as i arrive this particular day, ten girls are practicing karate in the courtyard. their karate teacher left last year so they are led by sabhina and nisha, two older girls who have taken over the shouting of the numbers as the girls punch the air and kick the heat. their beautiful faces are sweaty, focused, concentrated on their own strength. my eyes well with tears as I sit in the school listening to their energetic voices through the hideous pink curtains. there is a bag of used hospital gowns on the desk; white with blue squares, that have been donated to be used as karate robes. somehow this saddens me deeply; that girls who push themselves practice in the merciless heat without instructor or class should be reduced to wearing the discarded gowns of the dead and dying.

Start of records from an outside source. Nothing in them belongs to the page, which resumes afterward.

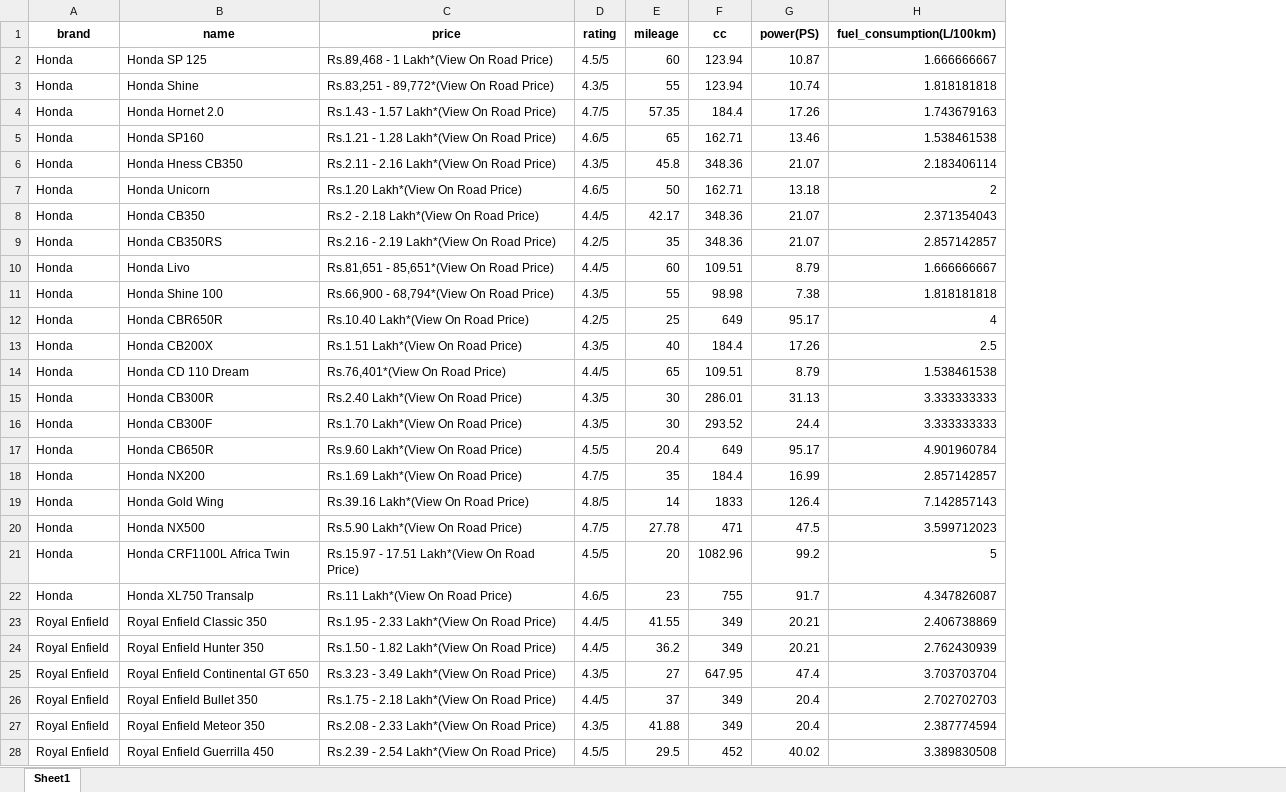
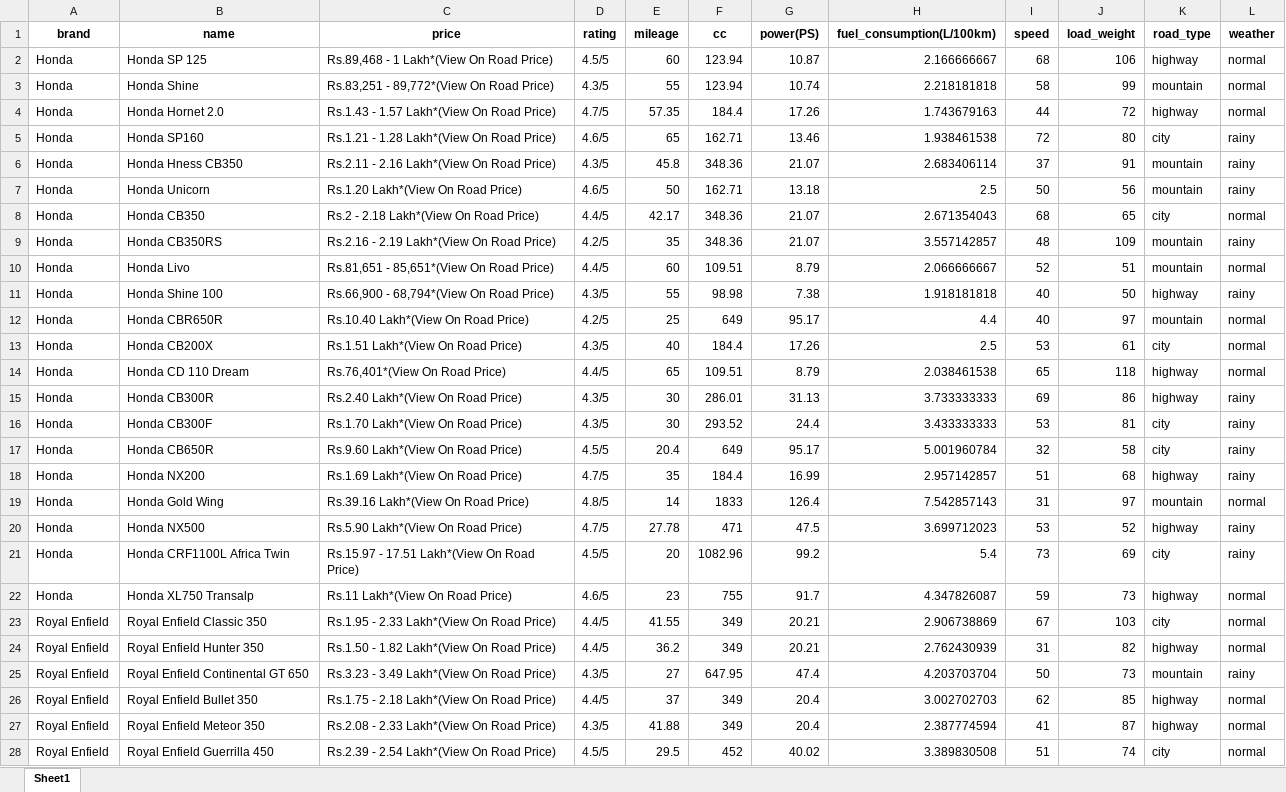
Before and after one commit to Hungggg2004/fuel-prediction, an Excel workbook: du_lieu_xe_may.xlsx, sheet Sheet1, drawn as a sheet; only a part is shown; values as stored, in another font and other column widths than the file's, no borders; the diff covers the shown part only; the diff names each change by its address in the sheet, - before the commit and + after, or states it on an @@ line.

```diff
--- a/du_lieu_xe_may.xlsx (sheet Sheet1)
+++ b/du_lieu_xe_may.xlsx (sheet Sheet1)
+column I (speed), rows 2-28: 68 | 58 | 44 | 72 | 37 | 50 | 68 | 48 | 52 | 40 | 40 | 53 | 65 | 69 | 53 | 32 | 51 | 31 | 53 | 73 | 59 | 67 | 31 | 50 | 62 | 41 | 51
+column J (load_weight), rows 2-28: 106 | 99 | 72 | 80 | 91 | 56 | 65 | 109 | 51 | 50 | 97 | 61 | 118 | 86 | 81 | 58 | 68 | 97 | 52 | 69 | 73 | 103 | 82 | 73 | 85 | 87 | 74
+column K (road_type), rows 2-28: highway | mountain | highway | city | mountain | mountain | city | mountain | mountain | highway | mountain | city | highway | highway | city | city | highway | mountain | highway | city | highway | city | highway | mountain | highway | highway | city
+column L (weather), rows 2-28: normal | normal | normal | rainy | rainy | rainy | normal | rainy | normal | rainy | normal | normal | normal | rainy | rainy | rainy | rainy | normal | rainy | rainy | normal | normal | normal | rainy | normal | normal | normal
-H2 (fuel_consumption(L/100km)): 1.666666667
+H2 (fuel_consumption(L/100km)): 2.166666667
-H3 (fuel_consumption(L/100km)): 1.818181818
+H3 (fuel_consumption(L/100km)): 2.218181818
-H5 (fuel_consumption(L/100km)): 1.538461538
+H5 (fuel_consumption(L/100km)): 1.938461538
-H6 (fuel_consumption(L/100km)): 2.183406114
+H6 (fuel_consumption(L/100km)): 2.683406114
-H7 (fuel_consumption(L/100km)): 2
+H7 (fuel_consumption(L/100km)): 2.5
-H8 (fuel_consumption(L/100km)): 2.371354043
+H8 (fuel_consumption(L/100km)): 2.671354043
-H9 (fuel_consumption(L/100km)): 2.857142857
+H9 (fuel_consumption(L/100km)): 3.557142857
-H10 (fuel_consumption(L/100km)): 1.666666667
+H10 (fuel_consumption(L/100km)): 2.066666667
-H11 (fuel_consumption(L/100km)): 1.818181818
+H11 (fuel_consumption(L/100km)): 1.918181818
-H12 (fuel_consumption(L/100km)): 4
+H12 (fuel_consumption(L/100km)): 4.4
-H14 (fuel_consumption(L/100km)): 1.538461538
+H14 (fuel_consumption(L/100km)): 2.038461538
-H15 (fuel_consumption(L/100km)): 3.333333333
+H15 (fuel_consumption(L/100km)): 3.733333333
-H16 (fuel_consumption(L/100km)): 3.333333333
+H16 (fuel_consumption(L/100km)): 3.433333333
-H17 (fuel_consumption(L/100km)): 4.901960784
+H17 (fuel_consumption(L/100km)): 5.001960784
-H18 (fuel_consumption(L/100km)): 2.857142857
+H18 (fuel_consumption(L/100km)): 2.957142857
-H19 (fuel_consumption(L/100km)): 7.142857143
+H19 (fuel_consumption(L/100km)): 7.542857143
-H20 (fuel_consumption(L/100km)): 3.599712023
+H20 (fuel_consumption(L/100km)): 3.699712023
-H21 (fuel_consumption(L/100km)): 5
+H21 (fuel_consumption(L/100km)): 5.4
-H23 (fuel_consumption(L/100km)): 2.406738869
+H23 (fuel_consumption(L/100km)): 2.906738869
-H25 (fuel_consumption(L/100km)): 3.703703704
+H25 (fuel_consumption(L/100km)): 4.203703704
-H26 (fuel_consumption(L/100km)): 2.702702703
+H26 (fuel_consumption(L/100km)): 3.002702703
```
Also changed, not shown: 210 edited cells elsewhere in this sheet, 3 other files.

i have asked each girl to tell me their story; their kahaani. i want to have their words tucked into my soul so i can see them when i’m home and missing the bright eyes and poignant optimism of these children whom fortune has frowned upon. some of them have already written them down in hindi as an exercise by the school, but i want their voices, their smiles, their beauty. i haven’t told them that i am leaving again; that i don’t know when i’ll be back. i don’t know if it will hurt them, but i know it will break me.

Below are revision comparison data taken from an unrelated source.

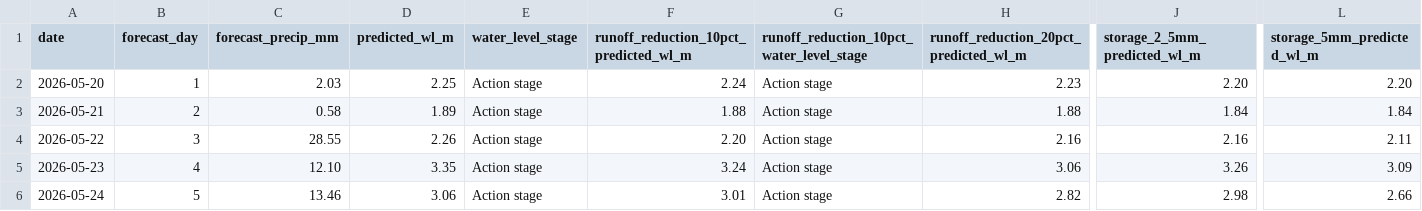
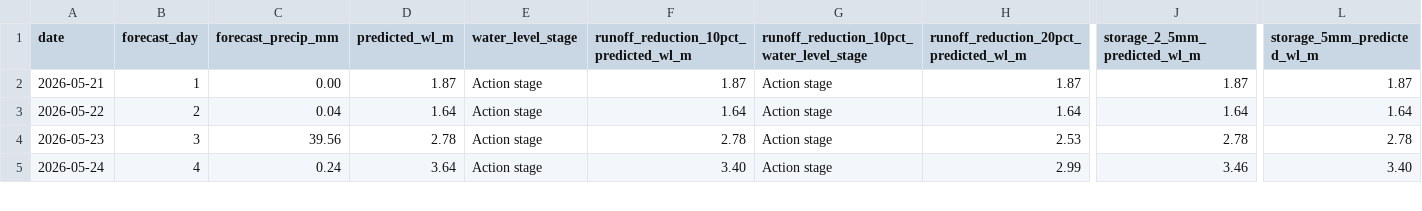
Before and after one commit to Babakd92/flood_prediction, a CSV file: next_14_day_water_level_forecast.csv, drawn as a sheet; only a part is shown, gaps mark what is left out; removed rows and columns are numbered as before the commit, all else as after; rows hold the shown columns only; the diff covers the shown part only; the diff names each change by its address in the sheet, - before the commit and + after, or states it on an @@ line.

```diff
--- a/next_14_day_water_level_forecast.csv
+++ b/next_14_day_water_level_forecast.csv
-row 2: 2026-05-20 | 1 | 2.03 | 2.25 | Action stage | 2.24 | Action stage | 2.23 | 2.20 | 2.20
-B2 (forecast_day): 2
+B2 (forecast_day): 1
-C2 (forecast_precip_mm): 0.58
+C2 (forecast_precip_mm): 0.00
-D2 (predicted_wl_m): 1.89
+D2 (predicted_wl_m): 1.87
-F2: 1.88
+F2: 1.87
-H2: 1.88
+H2: 1.87
-J2 (storage_2_5mm_predicted_wl_m): 1.84
+J2 (storage_2_5mm_predicted_wl_m): 1.87
-L2 (storage_5mm_predicted_wl_m): 1.84
+L2 (storage_5mm_predicted_wl_m): 1.87
-B3 (forecast_day): 3
+B3 (forecast_day): 2
-C3 (forecast_precip_mm): 28.55
+C3 (forecast_precip_mm): 0.04
-D3 (predicted_wl_m): 2.26
+D3 (predicted_wl_m): 1.64
-F3: 2.20
+F3: 1.64
-H3: 2.16
+H3: 1.64
-J3 (storage_2_5mm_predicted_wl_m): 2.16
+J3 (storage_2_5mm_predicted_wl_m): 1.64
-L3 (storage_5mm_predicted_wl_m): 2.11
+L3 (storage_5mm_predicted_wl_m): 1.64
-B4 (forecast_day): 4
+B4 (forecast_day): 3
-C4 (forecast_precip_mm): 12.10
+C4 (forecast_precip_mm): 39.56
-D4 (predicted_wl_m): 3.35
+D4 (predicted_wl_m): 2.78
-F4: 3.24
+F4: 2.78
-H4: 3.06
+H4: 2.53
-J4 (storage_2_5mm_predicted_wl_m): 3.26
+J4 (storage_2_5mm_predicted_wl_m): 2.78
-L4 (storage_5mm_predicted_wl_m): 3.09
+L4 (storage_5mm_predicted_wl_m): 2.78
-B5 (forecast_day): 5
+B5 (forecast_day): 4
-C5 (forecast_precip_mm): 13.46
+C5 (forecast_precip_mm): 0.24
-D5 (predicted_wl_m): 3.06
+D5 (predicted_wl_m): 3.64
-F5: 3.01
+F5: 3.40
-H5: 2.82
+H5: 2.99
-J5 (storage_2_5mm_predicted_wl_m): 2.98
+J5 (storage_2_5mm_predicted_wl_m): 3.46
-L5 (storage_5mm_predicted_wl_m): 2.66
+L5 (storage_5mm_predicted_wl_m): 3.40
```
Also changed, not shown: 1 added row and 59 edited cells elsewhere in this file, open_meteo_basin_average_precipitation.csv, 3 other files.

at dance class last week i learned to let go. my father has been reminding me of the buddhist mentality of action without attachment to outcome. i have been trying to practice this, but it’s difficult. i want to make their lives better, but all i can do is come sit in a circle with them as we roll our shoulders backwards and reach up to pluck imaginary stars from the sky. anyway, last week i came to teach class and i soon realized it was impossible. the air crackled with energy and distraction. several other staff members were at kasturba conducting various business, and the girls could barely sit still, let alone concentrate on isolations and rhythms. but, as we dispersed after a failed attempt at order, two girls, takkaluma and soni, came up to me and said in their barely-there english, ‘disco dancing, didi?’ and they made an attempt at what they think ‘american’ dancing looks like (imagine john travolta had he been born in bollywood). inspired, i ran to my ipod (blessedly there was power at the moment) and put on ‘this is your night’ – a rollicking disco-style song, compliments of the ‘night at the roxbury’ soundtrack. ‘this is your night, dancing free into the morning light, together forever, for this is your night, and everything’s gonna be alri-ee-ai-ee-ight…’ and there in the cement room, we danced. it wasn’t class, it wasn’t technique, it wasn’t ordered or organized or structured. but forty girls and i flung ourselves around the room in pairs and trios, tossing our hair, jumping wildly, grinning ear to ear and bubbling with pure, unadulterated bliss. it was joy; sweaty, barefoot, filthy joy, set to the unlikely soundtrack of a will ferrell movie.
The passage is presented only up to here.